15 Dec, 2006 16:05

Unified state of Russia and Belarus discussed in Kremlin

Unified state of Russia and Belarus discussed in Kremlin

The presidents of Russia and Belarus have held talks aimed at moving the two countries closer to the formation of a unified state. Vladimir Putin and Aleksandr Lukashenko joined other members of the Supreme Council in the Kremlin.

This institution contains politicians representing both nations. The aim of the Council is to join the two countries economically, politically and militarily. President Putin has called the meeting successful and said an agreement on the future budget has been achieved.

Commenting on the event, Aleksandr Fadeyev from the Institute for CIS Studies said: “This meeting is taking place at a time when relations between Russia and Belarus are getting worse. It could lead to unpredictable consequences.”

Russia and Belarus have already held negotiations to create a unified state with a common economic, customs and political space, but still cannot agree on major issues.

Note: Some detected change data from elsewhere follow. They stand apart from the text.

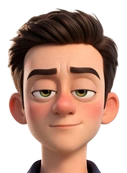
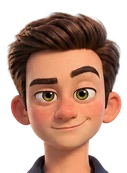
Redraw Alti with open eyes and add his poses and waving loop
- Owner's request: no droopy eyes, but still a bit sarcastic. Alti's
  front and three-quarter views are redrawn (eyes open, one eyebrow up,
  a small smirk); his head views are crops of them.
- Six poses (BRAND.assistantPoses): wave, phone, thumbs up, thinking,
  a yellow envelope, celebrate. CharacterFigure takes `pose`.
- AltiWaveLoop: a 4-second transparent waving loop for the home hero;
  a 30 KB still shows first and the loop swaps in after load, and
  reduced motion keeps the still.
- Poses on the site: FAQ (thinking), pricing (thumbs up), how it works
  (phone), the final call to action (envelope), onboarding (wave) and
  the client's graduation card (celebrate).
- BRAND.md and lock.json record the redraw and the generation job ids.

Claude-Session: https://claude.ai/code/session_013E759veZE4z9XN3EuDjSNA

diff --git a/src/components/Character.tsx b/src/components/Character.tsx
@@ -1,6 +1,7 @@
 "use client";
 
-import { BRAND, type CharacterImage, type CharacterView } from "@/lib/brand";
+import { BRAND, type AssistantPose, type CharacterImage, type CharacterView } from "@/lib/brand";
+import { useEffect, useState } from "react";
 import { useLocale } from "@/lib/i18n";
 
 // The brand's characters (src/lib/brand.ts; owner's decisions of 2026-11-24,
@@ -22,7 +23,10 @@ import { useLocale } from "@/lib/i18n";
 // .char-wave), never redrawing the art, and nothing moves for people who ask
 // for reduced motion.
 //
-// The art is locked (docs/BRAND.md): it is shown as delivered, only scaled.
+// Alti also has six poses (`pose="wave"`, "phone", "thumbsUp", "thinking",
+// "envelope", "celebrate") and a short waving loop (`AltiWaveLoop`).
+//
+// The art is shown as delivered, only scaled (docs/BRAND.md).
 // It is served as the kit's own @1x/@2x WebP files through srcSet, so a phone
 // with a retina screen gets the @2x file and nothing is re-encoded (next/image
 // would re-compress the art). Width and height are always set, so the layout
@@ -114,6 +118,7 @@ export function CharacterAvatar({
 export function CharacterFigure({
   character,
   view = "front",
+  pose,
   height,
   heightClassName,
   priority = false,
@@ -123,6 +128,8 @@ export function CharacterFigure({
 }: {
   character: Character;
   view?: Extract<CharacterView, "front" | "threeQuarter">;
+  /** One of Alti's poses instead of a view (the assistant only; AltiBot has none). */
+  pose?: AssistantPose;
   /** Subtle motion of the whole picture (transforms only). */
   motion?: CharacterMotion;
   /** Displayed height in px (CSS); the width keeps the art's proportions. */
@@ -138,7 +145,7 @@ export function CharacterFigure({
   className?: string;
 }) {
   const { locale } = useLocale();
-  const image = imagesOf(character)[view];
+  const image = pose && character === "assistant" ? BRAND.assistantPoses[pose] : imagesOf(character)[view];
   const width = Math.round((height * image.width) / image.height);
   return (
     // eslint-disable-next-line @next/next/no-img-element
@@ -155,6 +162,63 @@ export function CharacterFigure({
       className={`block shrink-0 select-none ${heightClassName ? `${heightClassName} w-auto` : "h-auto"} ${MOTION_CLASS[motion]} ${className}`}
       style={heightClassName ? { aspectRatio: `${image.width} / ${image.height}` } : { width, aspectRatio: `${image.width} / ${image.height}` }}
       data-character={character}
+    />
+  );
+}
+
+/** The waving loop's frame size in px (the file is drawn at this size; shown at half for retina). */
+const WAVE_LOOP = { src: "/brand/characters/alti_wave_loop.webp", still: "/brand/characters/alti_wave_loop_still.webp", width: 309, height: 640 };
+
+/**
+ * Alti waving hello, a 4-second loop (an animated WebP with a transparent
+ * background, so it sits on any navy). The first frame (30 KB) shows at
+ * once; the loop (about 1.2 MB) loads after the page and swaps in, so it never
+ * slows the first paint. People who ask for reduced motion keep the still.
+ * Give it a display height; the width follows.
+ */
+export function AltiWaveLoop({
+  height,
+  heightClassName,
+  priority = false,
+  decorative = false,
+  className = "",
+}: {
+  height: number;
+  heightClassName?: string;
+  priority?: boolean;
+  decorative?: boolean;
+  className?: string;
+}) {
+  const { locale } = useLocale();
+  const [src, setSrc] = useState(WAVE_LOOP.still);
+  useEffect(() => {
+    if (window.matchMedia?.("(prefers-reduced-motion: reduce)").matches) return;
+    let live = true;
+    const loop = new window.Image();
+    loop.onload = () => {
+      if (live) setSrc(WAVE_LOOP.src);
+    };
+    loop.src = WAVE_LOOP.src;
+    return () => {
+      live = false;
+    };
+  }, []);
+  const width = Math.round((height * WAVE_LOOP.width) / WAVE_LOOP.height);
+  const ratio = `${WAVE_LOOP.width} / ${WAVE_LOOP.height}`;
+  return (
+    // eslint-disable-next-line @next/next/no-img-element
+    <img
+      src={src}
+      width={width}
+      height={height}
+      alt={decorative ? "" : altOf("assistant", locale)}
+      loading={priority ? "eager" : "lazy"}
+      fetchPriority={priority ? "high" : undefined}
+      draggable={false}
+      className={`block shrink-0 select-none ${heightClassName ? `${heightClassName} w-auto` : "h-auto"} ${className}`}
+      style={heightClassName ? { aspectRatio: ratio } : { width, aspectRatio: ratio }}
+      data-character="assistant"
+      data-loop={src === WAVE_LOOP.src ? "on" : "off"}
     />
   );
 }

diff --git a/src/lib/brand.ts b/src/lib/brand.ts
@@ -24,9 +24,11 @@
 // - A real teammate's message always carries that person's own name ("Ana ·
 //   Credalti team", `teamByline`), never Alti's and never a character.
 //
-// The character art and the logo are locked: never edit, recolour, re-crop or
-// regenerate them. The files under public/brand/ are copied unchanged from the
-// kit.
+// The logo and AltiBot's art are locked: never edit, recolour, re-crop or
+// regenerate them; those files are copied unchanged from the kit. Alti's art
+// was redrawn once, at the owner's request on 2026-11-24 (eyes open, a bit
+// sarcastic), and his poses were added then; change it again only when the
+// owner asks.
 //
 // Not renamed on purpose: localStorage keys ("bonalti.*"), routes, database
 // objects, the package name and `internalName`. They come from the internal
@@ -106,12 +108,35 @@ const CAMEO_ART: Record<CharacterView, CharacterImage> = {
   headThreeQuarter: art("altibot_head_three_quarter", 304, 212),
 };
 
-/** The young man in the navy overshirt, from the brand kit's alti/ folder: the AI assistant. */
+/**
+ * The young man in the navy overshirt: the AI assistant. Redrawn on
+ * 2026-11-24 at the owner's request ("no droopy eyes", "still a bit
+ * sarcastic"): eyes open, one eyebrow up, a small smirk; same face, outfit
+ * and style as the kit. The head views are crops of the two standing views.
+ */
 const ASSISTANT_ART: Record<CharacterView, CharacterImage> = {
-  front: art("alti_front", 312, 768),
-  threeQuarter: art("alti_three_quarter", 289, 768),
+  front: art("alti_front", 276, 768),
+  threeQuarter: art("alti_three_quarter", 247, 768),
   headFront: art("alti_head_front", 127, 173),
-  headThreeQuarter: art("alti_head_three_quarter", 128, 173),
+  headThreeQuarter: art("alti_head_three_quarter", 127, 173),
+};
+
+/** Alti's poses (2026-11-24), same art as above, for the website's sections. */
+export type AssistantPose = "wave" | "phone" | "thumbsUp" | "thinking" | "envelope" | "celebrate";
+
+const ASSISTANT_POSES: Record<AssistantPose, CharacterImage> = {
+  /** Waving hello. */
+  wave: art("alti_wave", 335, 768),
+  /** Holding a phone and pointing at it (the screen shows only checkmarks: never a score). */
+  phone: art("alti_phone", 299, 768),
+  /** Thumbs up. */
+  thumbsUp: art("alti_thumbsup", 299, 768),
+  /** Hand on chin, thinking (questions, the FAQ). */
+  thinking: art("alti_thinking", 228, 768),
+  /** Holding a yellow envelope (letters, mailing). */
+  envelope: art("alti_envelope", 291, 768),
+  /** A small cheer (a finished step; never a promised result). */
+  celebrate: art("alti_celebrate", 364, 768),
 };
 
 // The display name, apart so the descriptions below can use it. Change it
@@ -132,6 +157,8 @@ export const BRAND = {
   assistant: ASSISTANT,
   /** The assistant's art (Alti). */
   assistantImages: ASSISTANT_ART,
+  /** The assistant's poses (wave, phone, thumbs up, thinking, envelope, celebrate). */
+  assistantPoses: ASSISTANT_POSES,
   /** Image description of the assistant, for screen readers: always says AI, never a person. */
   assistantAlt: {
     es: `${ASSISTANT}, tu asistente con inteligencia artificial (no es una persona)`,
@@ -182,7 +209,7 @@ export function teamByline(firstName: string, locale: BrandLocale): string {
 }
 
 /** Every character image the brand points at, for the check that they exist. */
-export const BRAND_IMAGE_PATHS: string[] = [BRAND.assistantImages, BRAND.cameoImages].flatMap((set) =>
+export const BRAND_IMAGE_PATHS: string[] = [BRAND.assistantImages, BRAND.assistantPoses, BRAND.cameoImages].flatMap((set) =>
   Object.values(set).flatMap((image) => [image.src, image.src2x]),
 );
 

diff --git a/src/app/page.tsx b/src/app/page.tsx
@@ -1,5 +1,5 @@
 import Icon from "@/components/Icon";
-import { CharacterAvatar, CharacterFigure } from "@/components/Character";
+import { AltiWaveLoop, CharacterAvatar, CharacterFigure } from "@/components/Character";
 import SiteShell, { askClientCopy, askCtas } from "@/components/site/SiteShell";
 import { CompareToggle, HeroPhone, HomeReadyTeaser, HowScroll, ReportQuiz, Tools } from "@/components/site/islands";
 import { Reveal, StatPictogram } from "@/components/site/motion";
@@ -72,7 +72,7 @@ export default async function Home() {
             <div aria-labelledby="demo" className="relative">
               {/* Phones and tablets: Alti introduces the phone, labelled as AI. */}
               <div className="mb-6 flex items-end justify-center gap-4 lg:hidden">
-                <CharacterFigure character="assistant" view="threeQuarter" height={170} priority motion="wave" />
+                <AltiWaveLoop height={170} priority />
                 <p className="mb-6 max-w-[190px] rounded-2xl rounded-bl-md bg-white/10 px-3.5 py-2.5 text-[14px] font-semibold leading-snug text-white ring-1 ring-inset ring-white/15">
                   {byline}
                   <span className="mt-0.5 block text-[12.5px] font-medium text-blue-100">{live.ask.subtitle}</span>
@@ -117,7 +117,7 @@ export default async function Home() {
                 ))}
               </ul>
               <figure className="flex flex-col items-center">
-                <CharacterFigure character="assistant" view="threeQuarter" height={300} priority motion="idle" />
+                <AltiWaveLoop height={300} priority />
                 <figcaption data-on-navy className="mt-3 whitespace-nowrap rounded-full bg-white/10 px-3 py-1 text-[13px] font-semibold text-amber-300">
                   {byline}
                 </figcaption>
@@ -333,7 +333,7 @@ export default async function Home() {
         <section aria-labelledby="final" className="relative overflow-hidden bg-blue-900 py-16 text-white sm:py-24">
           <Container className="relative text-center">
             <div className="flex flex-col items-center">
-              <CharacterAvatar character="assistant" size={84} className="ring-4 ring-amber-400" />
+              <CharacterFigure character="assistant" pose="envelope" height={200} decorative />
               <p data-on-navy className="mt-3 text-[13px] font-semibold text-amber-300">
                 {BRAND.assistant} · {BRAND.aiLabel[locale]}
               </p>

diff --git a/src/components/aftercare/Graduation.tsx b/src/components/aftercare/Graduation.tsx
@@ -2,7 +2,7 @@
 
 import Link from "next/link";
 import { useState } from "react";
-import { CharacterAvatar } from "@/components/Character";
+import { CharacterFigure } from "@/components/Character";
 import Icon from "@/components/Icon";
 import { GRADUATION_COPY, graduationStatus, graduationSummary, type GraduationStatus } from "@/lib/aftercare/graduation";
 import { useAftercare } from "@/lib/aftercare/useAftercare";
@@ -49,9 +49,9 @@ export default function GraduationCard({ caseView, locale, aftercare, where }: {
     const g = status.graduation;
     return (
       <section className="card overflow-hidden" data-testid="graduation" aria-labelledby="graduation-title">
-        <div className="flex items-center gap-4 bg-blue-900 px-5 py-5 text-white">
-          <CharacterAvatar character="assistant" size={56} />
-          <div className="min-w-0">
+        <div className="flex items-end gap-4 bg-blue-900 px-5 pt-4 text-white">
+          <CharacterFigure character="assistant" pose="celebrate" height={110} decorative className="-mb-px" />
+          <div className="min-w-0 pb-5">
             <h2 id="graduation-title" className="font-display text-[24px] font-bold leading-tight text-white">{c.doneTitle}</h2>
             <p className="mt-1 text-[15px] leading-snug text-white">{c.doneLead(caseDay(g.completedAt, locale))}</p>
           </div>

diff --git a/src/components/site/ui.tsx b/src/components/site/ui.tsx
@@ -113,11 +113,29 @@ export function ArrowLink({ href, children, onNavy = false }: { href: string; ch
 }
 
 /** The top of every inner page: navy, with its eyebrow, title and lead. One h1 per page. */
-export function PageHero({ eyebrow, title, lead, children }: { eyebrow: string; title: string; lead: string; children?: React.ReactNode }) {
+export function PageHero({
+  eyebrow,
+  title,
+  lead,
+  figure,
+  children,
+}: {
+  eyebrow: string;
+  title: string;
+  lead: string;
+  /** A picture standing at the bottom right on wide screens (e.g. one of Alti's poses, decorative). */
+  figure?: React.ReactNode;
+  children?: React.ReactNode;
+}) {
   return (
     <section className="relative overflow-hidden bg-blue-900 text-white">
       <div aria-hidden className="pointer-events-none absolute -right-40 -top-40 h-[420px] w-[420px] rounded-full bg-blue-800/70 blur-3xl" />
       <Container className="relative pb-14 pt-10 sm:pb-20 sm:pt-16">
+        {figure && (
+          <div aria-hidden className="pointer-events-none absolute bottom-0 right-6 hidden lg:block">
+            {figure}
+          </div>
+        )}
         <Eyebrow onNavy>{eyebrow}</Eyebrow>
         <h1 className="mt-3 max-w-3xl font-display text-[34px] font-bold leading-[1.1] sm:text-[52px]">{title}</h1>
         <Lead onNavy className="mt-5 max-w-2xl">

diff --git a/src/lib/__tests__/brand.test.ts b/src/lib/__tests__/brand.test.ts
@@ -109,13 +109,13 @@ describe("brand", () => {
   });
 
   it("points at character images that exist, in @1x and @2x", () => {
-    // Four views of each character, each in two sizes.
-    expect(BRAND_IMAGE_PATHS).toHaveLength(16);
+    // Four views of each character plus Alti's six poses, each in two sizes.
+    expect(BRAND_IMAGE_PATHS).toHaveLength(28);
     for (const path of BRAND_IMAGE_PATHS) {
       expect(path, path).toMatch(/^\/brand\/characters\/.+@[12]x\.webp$/);
       expect(existsSync(join("public", path)), path).toBe(true);
     }
-    for (const set of [BRAND.assistantImages, BRAND.cameoImages]) {
+    for (const set of [BRAND.assistantImages, BRAND.assistantPoses, BRAND.cameoImages]) {
       for (const image of Object.values(set)) {
         expect(image.width, image.src).toBeGreaterThan(0);
         expect(image.height, image.src).toBeGreaterThan(0);

diff --git a/src/app/como-funciona/page.tsx b/src/app/como-funciona/page.tsx
@@ -1,3 +1,4 @@
+import { CharacterFigure } from "@/components/Character";
 import { HomeReadyTeaser, HowScroll } from "@/components/site/islands";
 import { Reveal } from "@/components/site/motion";
 import { ONLINE_START } from "@/lib/site/cta";
@@ -29,7 +30,7 @@ export default async function HowItWorks() {
   return (
     <SiteShell>
       <main>
-        <PageHero eyebrow={h.eyebrow} title={h.title} lead={h.lead} />
+        <PageHero eyebrow={h.eyebrow} title={h.title} lead={h.lead} figure={<CharacterFigure character="assistant" pose="phone" height={250} decorative />} />
 
         {/* The journey as a scroll story: the phone stays, its screen follows the step (HowScroll). */}
         <section aria-label={h.eyebrow} className="py-14 sm:py-20" data-shot-width={SHOT.width}>

diff --git a/src/app/preguntas/page.tsx b/src/app/preguntas/page.tsx
@@ -1,3 +1,4 @@
+import { CharacterFigure } from "@/components/Character";
 import SiteShell from "@/components/site/SiteShell";
 import { Container, CtaGroup, Eyebrow, FaqList, Lead, PageHero, SectionTitle } from "@/components/site/ui";
 import { ReportQuiz, Tools } from "@/components/site/islands";
@@ -21,7 +22,7 @@ export default async function Faq() {
   return (
     <SiteShell>
       <main>
-        <PageHero eyebrow={f.eyebrow} title={f.title} lead={f.lead} />
+        <PageHero eyebrow={f.eyebrow} title={f.title} lead={f.lead} figure={<CharacterFigure character="assistant" pose="thinking" height={250} decorative />} />
         <section aria-label={f.title} className="py-12 sm:py-16">
           <Container narrow>
             <FaqList items={f.items} />

diff --git a/src/app/onboarding/page.tsx b/src/app/onboarding/page.tsx
@@ -297,7 +297,7 @@ function Onboarding() {
         <div className="animate-rise flex flex-1 flex-col pt-10">
           {/* Alti, the AI assistant, stands on a white card, feet on its lower edge, labelled as AI. */}
           <div className="card flex items-end gap-5 overflow-hidden px-6 pt-5">
-            <CharacterFigure character="assistant" height={150} motion="wave" />
+            <CharacterFigure character="assistant" pose="wave" height={150} motion="idle" />
             <div className="self-center pb-5">
               <p className="font-display text-[19px] font-bold leading-tight text-blue-700" data-testid="welcome-ai-byline">{aiByline(locale)}</p>
               <p className="mt-1 text-[14px] leading-snug text-slate-600">

diff --git a/src/app/precios/page.tsx b/src/app/precios/page.tsx
@@ -1,3 +1,4 @@
+import { CharacterFigure } from "@/components/Character";
 import Icon, { type IconName } from "@/components/Icon";
 import SiteShell from "@/components/site/SiteShell";
 import { IncludedGrid } from "@/components/site/sections";
@@ -35,7 +36,7 @@ export default async function Pricing() {
   return (
     <SiteShell>
       <main>
-        <PageHero eyebrow={p.eyebrow} title={p.title} lead={p.lead} />
+        <PageHero eyebrow={p.eyebrow} title={p.title} lead={p.lead} figure={<CharacterFigure character="assistant" pose="thumbsUp" height={250} decorative />} />
 
         {/* Plans, or how they are explained */}
         <section aria-labelledby="plans" className="py-14 sm:py-20">

diff --git a/docs/BRAND.md b/docs/BRAND.md
@@ -343,12 +343,18 @@ AI assistant"; a teammate's carries their name and never "Alti"),
 Rules for the characters:
 
 - **The art is locked.** Never edit, redraw, recolour, re-crop or regenerate
-  either character. The files in `public/brand/characters/` are the kit's own
-  WebP files, copied unchanged (the robot's renamed from `bonalti_*` to
-  `altibot_*`, contents identical): four views per character (`front`,
-  `three_quarter`, `head_front`, `head_three_quarter`), each at @1x and @2x,
-  served with `srcSet` so retina screens get @2x. The round avatars show the
-  kit's head crops inside a circle; nothing is cropped into new files. Motion
+  AltiBot: his files in `public/brand/characters/` are the kit's own WebP
+  files, copied unchanged (renamed from `bonalti_*` to `altibot_*`, contents
+  identical). **Alti was redrawn once, at the owner's request (2026-11-24):**
+  "no droopy eyes", but "still a bit sarcastic". His eyes are now open, one
+  eyebrow is up and he has a small smirk; face, outfit and style are the
+  kit's. His two head views are crops of the new standing views. Six poses
+  were made with him (`alti_wave`, `alti_phone`, `alti_thumbsup`,
+  `alti_thinking`, `alti_envelope` with a yellow envelope, `alti_celebrate`;
+  `BRAND.assistantPoses`). Change his art again only when the owner asks.
+  Each character has four views (`front`, `three_quarter`, `head_front`,
+  `head_three_quarter`), each at @1x and @2x, served with `srcSet` so retina
+  screens get @2x. The round avatars show the head views inside a circle. Motion
   (`motion="idle"` / `"wave"` on `CharacterFigure`) moves the whole picture with
   CSS transforms only, and stops for visitors who ask for reduced motion.
 - **Surfaces:** navy or ivory/white. On very dark or saturated backgrounds a
@@ -402,7 +408,7 @@ do-it-yourself wording and its approve button, kept for later.
 | Colours | `@theme` block in `src/app/globals.css` | `blue-*` is navy, `amber-*` is gold, `slate-*` is neutral (see "Colours"). Edit the values; `tokens.test.ts` checks the brand values and the contrast. |
 | Names, logo paths, icons | `src/lib/brand.ts` | Company name, the page titles, the logo files (`logo`), the app icons and theme colour (`APP_ICONS`), the assistant `assistant` / `assistantImages` / `aiLabel` (Alti) with `aiByline` and `teamByline`, and the cameo `cameo` / `cameoImages` (AltiBot), with their image descriptions. |
 | Logo | `public/brand/logo/*.svg`, shown by `src/components/Logo.tsx` | The kit's files, byte for byte (see "Logo"). |
-| Characters | `public/brand/characters/*.webp`, drawn by `CharacterAvatar` (round head) and `CharacterFigure` (standing) in `src/components/Character.tsx` | Locked art from the brand kit; see "Characters". A test checks every path in `brand.ts` exists. |
+| Characters | `public/brand/characters/*.webp`, drawn by `CharacterAvatar` (round head) and `CharacterFigure` (standing) in `src/components/Character.tsx` | Brand kit art (Alti redrawn at the owner's request, 2026-11-24, plus six poses); see "Characters". A test checks every path in `brand.ts` exists. |
 | Favicon, app icons, manifest | `src/app/favicon.ico`, `icon.svg`, `apple-icon.png`, `manifest.ts`; `public/brand/icons/` | See "Favicon and app icons". |
 | Typefaces | `src/app/layout.tsx` | See "Typography". |
 
@@ -457,8 +463,7 @@ card and has to be assembled again before it runs.
   signage or ads.
 - **Alti's voice:** not chosen yet, for video; any voice must say it is AI.
 - **Ads:** every existing video shows the old mascot and must be remade.
-- **More poses:** the kit has four views per character (front, three-quarter,
-  side, back). Real poses such as waving would have to come from the owner as
-  new locked art; the site's "wave" is only a gentle sway of the whole picture.
+- **More poses:** Alti has six poses (2026-11-24) and a 4-second waving loop
+  on the home page. AltiBot has only the kit's views.
 - **AI-disclosure laws:** counsel to confirm the table above against the
   official texts.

Earlier this week, Russia announced it will introduce customs duties on crude oil supplies to Belarus. The move, which would cost Belarus the equivalent of several billion US dollars, could shatter its economic stability.

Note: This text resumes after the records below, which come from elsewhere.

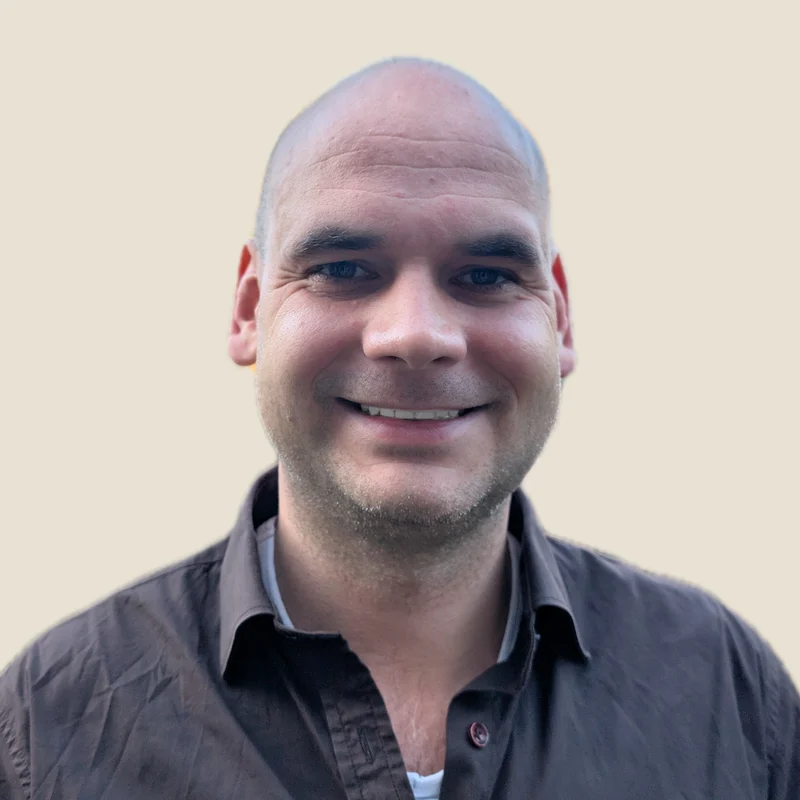
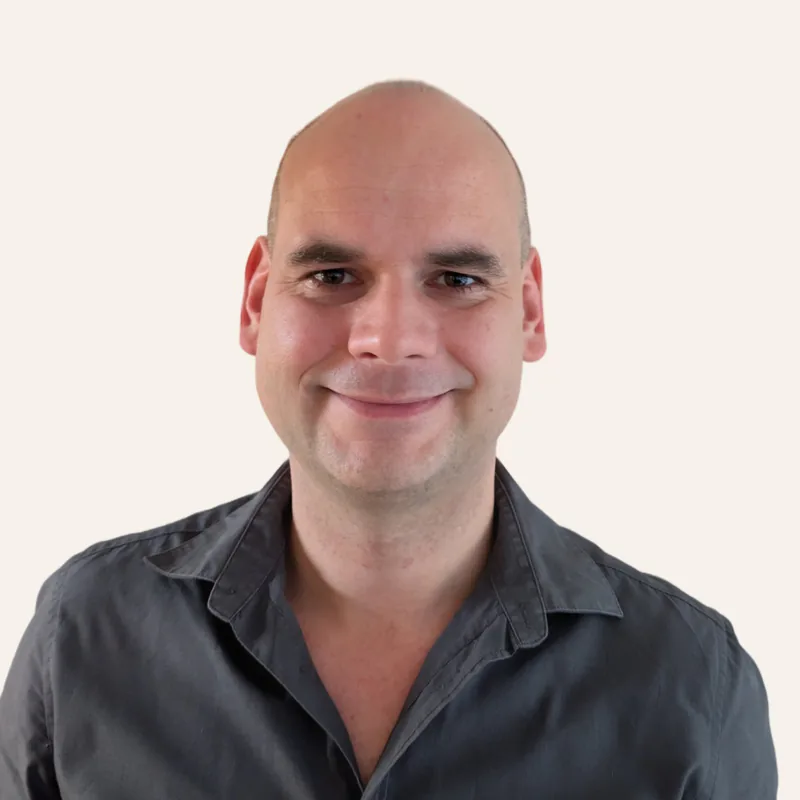
Change profilephoto

diff --git a/sites/solvalutions_com/views/approach.html b/sites/solvalutions_com/views/approach.html
@@ -74,12 +74,9 @@
 
                 <a href="https://robmeijerink.nl" target="_blank" rel="noopener" title="Rob Meijerink - Lead Engineer of Solvalutions" class="group inline-flex items-center gap-4 p-3 pr-6 rounded-xl border border-line transition-colors duration-300 hover:border-ice-dim hover:bg-ice/5">
                     <span class="block w-12 h-12 rounded-full bg-ink-raised overflow-hidden border border-line-strong shrink-0 transition-colors duration-300 group-hover:border-ice">
-                        <picture class="block w-full h-full">
-                            <source srcset="/assets/img/foto-rob-meijerink-solvalutions-avatar-320.webp" type="image/webp">
-                            <img src="/assets/img/foto-rob-meijerink-solvalutions-avatar-320.jpg"
+                        <img src="/assets/img/rob-meijerink-profielfoto.webp" width="192" height="192" loading="lazy" decoding="async"
                             alt="Rob Meijerink - Engineer and Developer of Solvalutions"
-                            class="w-full h-full object-cover -scale-x-100">
-                        </picture>
+                            class="w-full h-full object-cover">
                     </span>
                     <span class="block">
                         <span class="block text-white font-semibold text-sm transition-colors duration-300 group-hover:text-ice">Rob Meijerink</span>

diff --git a/sites/solvalutions_nl/setup.go b/sites/solvalutions_nl/setup.go
@@ -185,7 +185,7 @@ func about(c fiber.Ctx) error {
         "jobTitle": "Software architect",
         "description": "Software architect en developer, actief sinds 2015, gespecialiseerd in softwaremodernisering, systeemkoppelingen, automatisering en maatwerksoftware.",
         "url": "https://robmeijerink.nl",
-        "image": "` + url + `/assets/img/foto-rob-meijerink-solvalutions-avatar-320.jpg",
+        "image": "` + url + `/assets/img/rob-meijerink-portret.webp",
         "address": {
           "@type": "PostalAddress",
           "addressLocality": "Zutphen",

While this plan has certainly raised some eyebrows, it did not come out of nowhere. In late October, President Vladimir Putin gave his Belarus counterpart a warning.

“We haven’t been able to achieve common standards on customs duties. And some issues really give us cause for concern. For example, when we compare the amounts of Russian crude oil supplied to Belarus, the demand in the republic itself, and the volume of oil exported from Belarus – well, we must bring everything in order here. If we don’t manage to reach an agreement, we will have to introduce certain limitations,” President Putin said.

The reaction from Belarus was quick.

“We think that introducing custom duties will infringe on a number of current agreements, which determine the free trade arrangement, without exemptions and restrictions, between the Republic of Belarus and the Russian Federation,” Belarus’ Foreign Ministry spokesman Andrey Popov retorted.

However, oil tariffs are just the tip of the iceberg. There are many other thorny issues that helped cool relations.

Among them are:  who owns the gas pipelines in Belarus, the issue of a common currency, and the structure of a unified government. Some say Mr Lukashenko’s own political ambitions also come into play.

“The ambitions of the Belorussian leader are great. Even though he himself has denied media reports that he wants to become the leader of the unified state,” Aleksandr Fadeyev believes.

Some experts say the oil dispute may take on similarities to last year’s gas row between Russia and Ukraine. One thing that is different, though, is the Western reaction. While in the case of Ukraine Western commentators accused Russia of using its energy supplies as a political tool, in the case of Belarus, however, some are already praising Russia for adhering to free market principles.